Earlier this fall, when I drove past the old Auburn Hills Palace site, the parking lot was chock-full of new trucks. A few weeks later, as if by magic, the field was empty. Then, at the beginning of the month, the lot was suddenly full again.
I don’t mean to be presumptuous, but I think this all has something to do with supply chain issues as well as the shortage of computer chips. And as you well know, concerns about the supply chain and rising inflation have been in the headlines.
From an investment perspective, we are definitely a global economy. So when a pebble falls on the other side of the world, we can feel the ripple effect here. As an investment advisor, however, I’m concerned that this is a big boulder, not just a small pebble.
I am no tech expert by any stretch of the imagination, but most of the specialty computer chips are made almost exclusively in Taiwan. Unfortunately, the tension between Taiwan and China seems to be escalating.
If the tension continues to mount and we can no longer rely on Taiwan, the negative impact on our economy and the supply chain would be significant. Just like it would be for investors. What about oil? After all, we are again dependent on foreign production.
I’m not trying to scare investors off, but I’m concerned about the complacency that I see in many investors. A market downturn is not necessarily imminent, but I think there are a number of risks that are either overlooked or outright ignored.
There are many newbie investors who have never experienced a significant and prolonged market downturn. And yes, there has been a rapid rebound from the onset of the pandemic slowing down. It was also unprecedented.
I’m afraid there won’t be an immediate rebound next time around. That emotions overtake sensitivity and that some abandon their long-term investment strategy. I should also add that I suspect many are not as diverse as they think they are.
For example, a common stock market metric is the Standard and Poor’s 500 Index, which some investors try to replicate. And many mistakenly think that the index has 500 equal bands, which makes them diversified as well.
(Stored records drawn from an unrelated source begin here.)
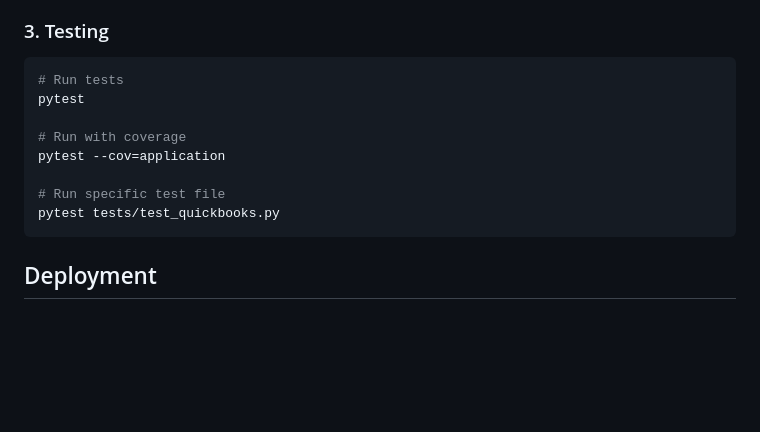
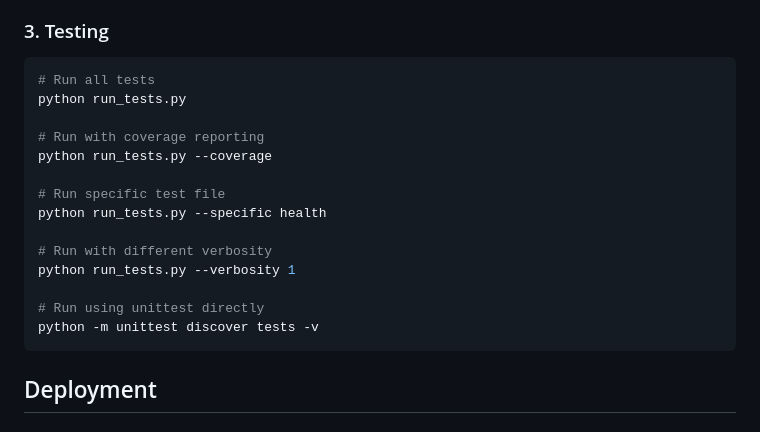
Before and after one commit to acr-dev-dept/eaur_mis_quickbooks, a Markdown page: README.MD, the part around the change printed below. Rendered like a GitHub page; blank space fills up the shorter version.

````diff
--- a/README.MD
+++ b/README.MD
@@ -169,14 +169,20 @@ Models will be auto-generated from the existing MIS database schema using the da
 
 ### 3. Testing
 ```bash
-# Run tests
-pytest
+# Run all tests
+python run_tests.py
 
-# Run with coverage
-pytest --cov=application
+# Run with coverage reporting
+python run_tests.py --coverage
 
 # Run specific test file
-pytest tests/test_quickbooks.py
+python run_tests.py --specific health
+
+# Run with different verbosity
+python run_tests.py --verbosity 1
+
+# Run using unittest directly
+python -m unittest discover tests -v
 ```
 
 ## Deployment
````
Also changed, not shown: other parts of README.MD (+41 -0 lines).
But it’s a weighted index; there are no equal slices. Only five stocks represent 22% of the index. Simply put, I am a huge fan of real diversification in a long term portfolio to help minimize risk. Putting money into something that tries to mirror the S&P Index is not necessarily diversification.
Throughout my career, I have emphasized to retirees that retirement can easily be a third of their life. The financial enemy of retirees is inflation, which unfortunately seems to be pointing its head at the moment. And as costs rise, it becomes more difficult to maintain your lifestyle, especially on a fixed income.
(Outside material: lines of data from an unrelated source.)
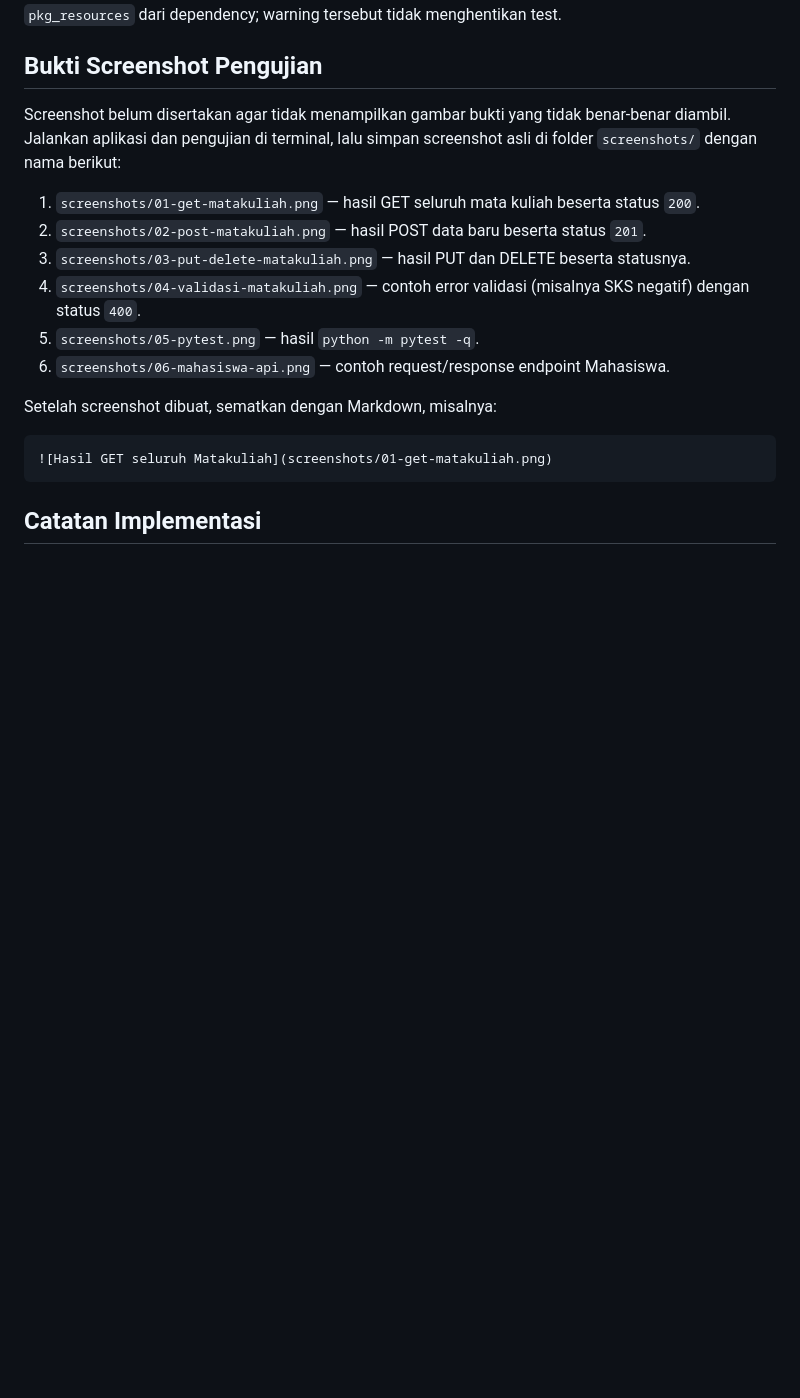
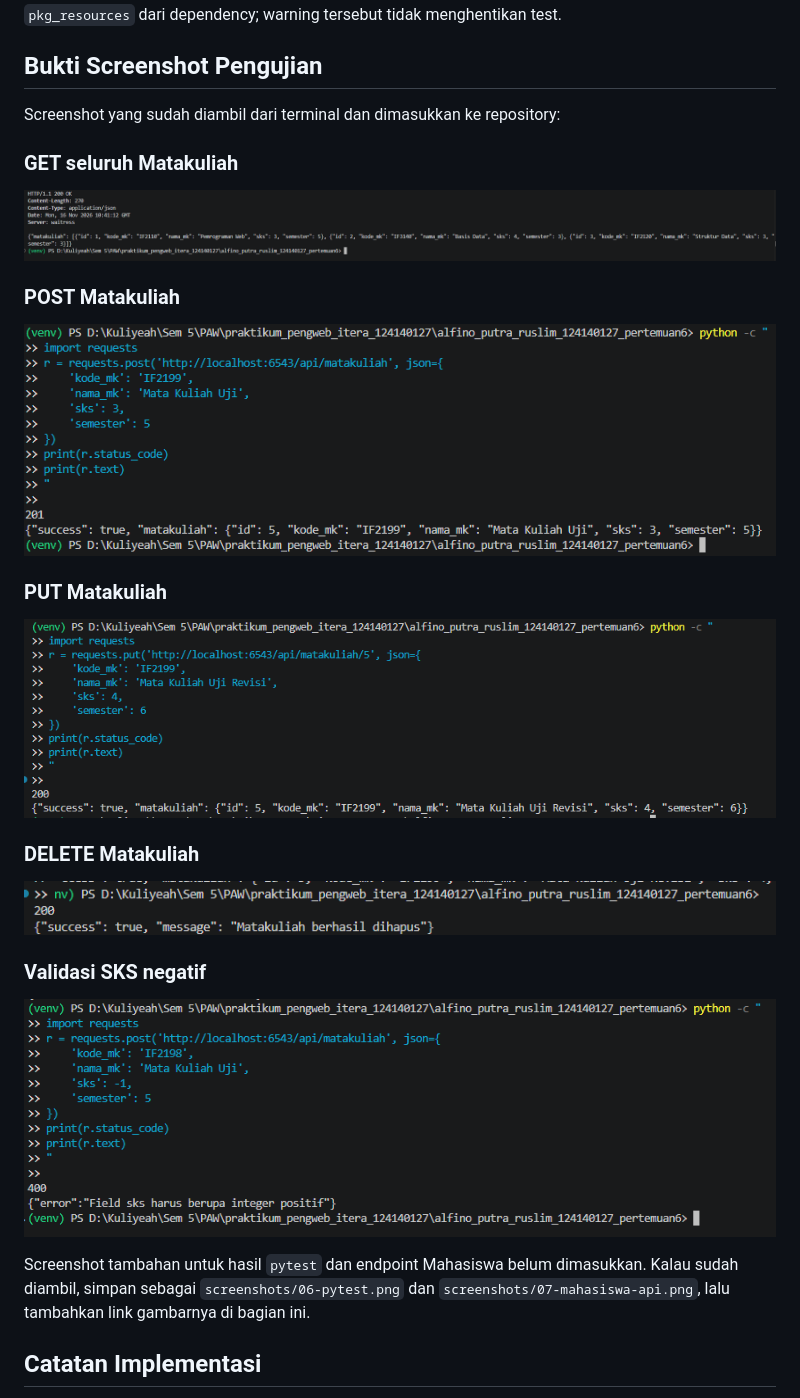
Before and after one commit to finn482/praktikum_pengweb_itera_124140127, a Markdown page: alfino_putra_ruslim_124140127_pertemuan6/README.md, the part around one of its changes. GitHub-like rendering; pictures changed too: alfino_putra_ruslim_124140127_pertemuan6/screenshots/01-get-matakuliah.png (added), alfino_putra_ruslim_124140127_pertemuan6/screenshots/02-post-matakuliah.png (added), alfino_putra_ruslim_124140127_pertemuan6/screenshots/03-put-matakuliah.png (added); blank space fills up the shorter version.

Commit message:
docs: tambahkan screenshot pengujian API dan cocokkan README

````diff
--- a/alfino_putra_ruslim_124140127_pertemuan6/README.md
+++ b/alfino_putra_ruslim_124140127_pertemuan6/README.md
@@ -334,20 +318,29 @@ Pengujian mencakup validasi dan operasi Matakuliah serta beberapa endpoint Mahas
 
 ## Bukti Screenshot Pengujian
 
-Screenshot belum disertakan agar tidak menampilkan gambar bukti yang tidak benar-benar diambil. Jalankan aplikasi dan pengujian di terminal, lalu simpan screenshot asli di folder `screenshots/` dengan nama berikut:
+Screenshot yang sudah diambil dari terminal dan dimasukkan ke repository:
 
-1. `screenshots/01-get-matakuliah.png` — hasil GET seluruh mata kuliah beserta status `200`.
-2. `screenshots/02-post-matakuliah.png` — hasil POST data baru beserta status `201`.
-3. `screenshots/03-put-delete-matakuliah.png` — hasil PUT dan DELETE beserta statusnya.
-4. `screenshots/04-validasi-matakuliah.png` — contoh error validasi (misalnya SKS negatif) dengan status `400`.
-5. `screenshots/05-pytest.png` — hasil `python -m pytest -q`.
-6. `screenshots/06-mahasiswa-api.png` — contoh request/response endpoint Mahasiswa.
+### GET seluruh Matakuliah
 
-Setelah screenshot dibuat, sematkan dengan Markdown, misalnya:
+![Hasil GET seluruh Matakuliah](screenshots/01-get-matakuliah.png)
 
-```markdown
-![Hasil GET seluruh Matakuliah](screenshots/01-get-matakuliah.png)
-```
+### POST Matakuliah
+
+![Hasil POST Matakuliah](screenshots/02-post-matakuliah.png)
+
+### PUT Matakuliah
+
+![Hasil PUT Matakuliah](screenshots/03-put-matakuliah.png)
+
+### DELETE Matakuliah
+
+![Hasil DELETE Matakuliah](screenshots/04-delete-matakuliah.png)
+
+### Validasi SKS negatif
+
+![Hasil validasi SKS negatif](screenshots/05-validasi-matakuliah.png)
+
+Screenshot tambahan untuk hasil `pytest` dan endpoint Mahasiswa belum dimasukkan. Kalau sudah diambil, simpan sebagai `screenshots/06-pytest.png` dan `screenshots/07-mahasiswa-api.png`, lalu tambahkan link gambarnya di bagian ini.
 
 ## Catatan Implementasi
 
````
Also changed, not shown: other parts of alfino_putra_ruslim_124140127_pertemuan6/README.md (+37 -53 lines).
That being said, there have always been issues and concerns, nationally, globally and politically. If you dwell on it, you might rationalize that you shouldn’t be invested at all. But if you have a plan, are reasonably diverse, and can handle tough times, you have all the ingredients to be a successful long-term investor.
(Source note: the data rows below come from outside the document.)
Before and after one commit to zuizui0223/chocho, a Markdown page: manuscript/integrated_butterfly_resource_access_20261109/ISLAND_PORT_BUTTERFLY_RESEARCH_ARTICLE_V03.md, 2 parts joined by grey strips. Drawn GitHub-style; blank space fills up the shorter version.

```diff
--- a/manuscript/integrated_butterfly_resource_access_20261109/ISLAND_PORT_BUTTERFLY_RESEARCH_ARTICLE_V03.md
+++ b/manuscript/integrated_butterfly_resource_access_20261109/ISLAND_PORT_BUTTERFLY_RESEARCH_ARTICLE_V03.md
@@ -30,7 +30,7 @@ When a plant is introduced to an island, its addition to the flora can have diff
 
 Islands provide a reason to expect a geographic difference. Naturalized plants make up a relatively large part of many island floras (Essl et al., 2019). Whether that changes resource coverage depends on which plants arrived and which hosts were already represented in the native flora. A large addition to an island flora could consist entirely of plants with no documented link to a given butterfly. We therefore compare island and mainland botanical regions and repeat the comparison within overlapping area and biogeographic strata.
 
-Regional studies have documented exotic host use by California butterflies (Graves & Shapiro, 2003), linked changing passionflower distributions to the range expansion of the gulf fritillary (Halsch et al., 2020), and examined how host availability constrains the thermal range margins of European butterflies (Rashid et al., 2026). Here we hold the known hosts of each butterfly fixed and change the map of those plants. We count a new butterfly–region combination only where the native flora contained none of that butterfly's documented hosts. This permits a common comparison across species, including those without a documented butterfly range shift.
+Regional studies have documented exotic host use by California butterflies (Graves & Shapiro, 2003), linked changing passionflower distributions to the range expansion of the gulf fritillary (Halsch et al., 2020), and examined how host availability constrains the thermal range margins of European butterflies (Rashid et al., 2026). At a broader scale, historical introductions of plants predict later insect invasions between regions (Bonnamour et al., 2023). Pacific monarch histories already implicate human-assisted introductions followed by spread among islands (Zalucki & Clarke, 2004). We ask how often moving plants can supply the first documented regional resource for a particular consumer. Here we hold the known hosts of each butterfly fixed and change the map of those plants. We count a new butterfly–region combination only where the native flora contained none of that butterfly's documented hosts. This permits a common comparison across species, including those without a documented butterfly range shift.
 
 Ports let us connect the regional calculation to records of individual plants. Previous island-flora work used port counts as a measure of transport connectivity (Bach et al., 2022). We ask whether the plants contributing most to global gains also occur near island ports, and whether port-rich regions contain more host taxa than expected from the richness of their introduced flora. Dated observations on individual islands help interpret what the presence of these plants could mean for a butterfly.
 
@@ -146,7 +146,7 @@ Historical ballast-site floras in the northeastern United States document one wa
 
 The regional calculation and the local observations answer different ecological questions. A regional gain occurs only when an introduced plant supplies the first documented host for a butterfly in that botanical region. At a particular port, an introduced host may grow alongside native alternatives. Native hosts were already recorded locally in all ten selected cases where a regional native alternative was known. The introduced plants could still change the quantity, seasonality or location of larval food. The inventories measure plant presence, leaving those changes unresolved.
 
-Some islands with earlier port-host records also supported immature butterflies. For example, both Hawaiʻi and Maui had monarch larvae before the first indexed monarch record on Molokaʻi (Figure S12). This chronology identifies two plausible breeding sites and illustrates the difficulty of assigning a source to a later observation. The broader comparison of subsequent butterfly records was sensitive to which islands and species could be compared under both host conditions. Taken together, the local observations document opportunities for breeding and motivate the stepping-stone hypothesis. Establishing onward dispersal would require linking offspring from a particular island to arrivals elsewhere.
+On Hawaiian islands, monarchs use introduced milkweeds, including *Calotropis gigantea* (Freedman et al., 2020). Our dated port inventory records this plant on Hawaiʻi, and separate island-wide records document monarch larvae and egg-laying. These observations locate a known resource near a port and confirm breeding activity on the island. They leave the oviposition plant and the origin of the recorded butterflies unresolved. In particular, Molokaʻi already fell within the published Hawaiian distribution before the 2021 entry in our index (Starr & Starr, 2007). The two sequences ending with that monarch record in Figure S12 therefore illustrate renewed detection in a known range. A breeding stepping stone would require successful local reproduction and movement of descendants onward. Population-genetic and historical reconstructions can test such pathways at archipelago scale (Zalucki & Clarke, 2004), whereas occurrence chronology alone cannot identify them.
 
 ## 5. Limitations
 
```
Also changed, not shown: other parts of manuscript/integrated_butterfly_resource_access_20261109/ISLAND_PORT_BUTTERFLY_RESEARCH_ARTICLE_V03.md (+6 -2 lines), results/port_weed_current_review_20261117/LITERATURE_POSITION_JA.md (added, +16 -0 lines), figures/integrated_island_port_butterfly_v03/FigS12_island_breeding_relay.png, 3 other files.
Securities offered by LPL Financial, member of FINRA / SIPC. Email your questions to [email protected] Ken is a registered representative of LPL Financial. Ken is vice president of the Society for Lifetime Planning. All opinions expressed are those of Ken Morris. LPL and Society for Lifetime Planning are independent companies. Investing involves risks, including loss of capital. No strategy ensures success or protects against loss.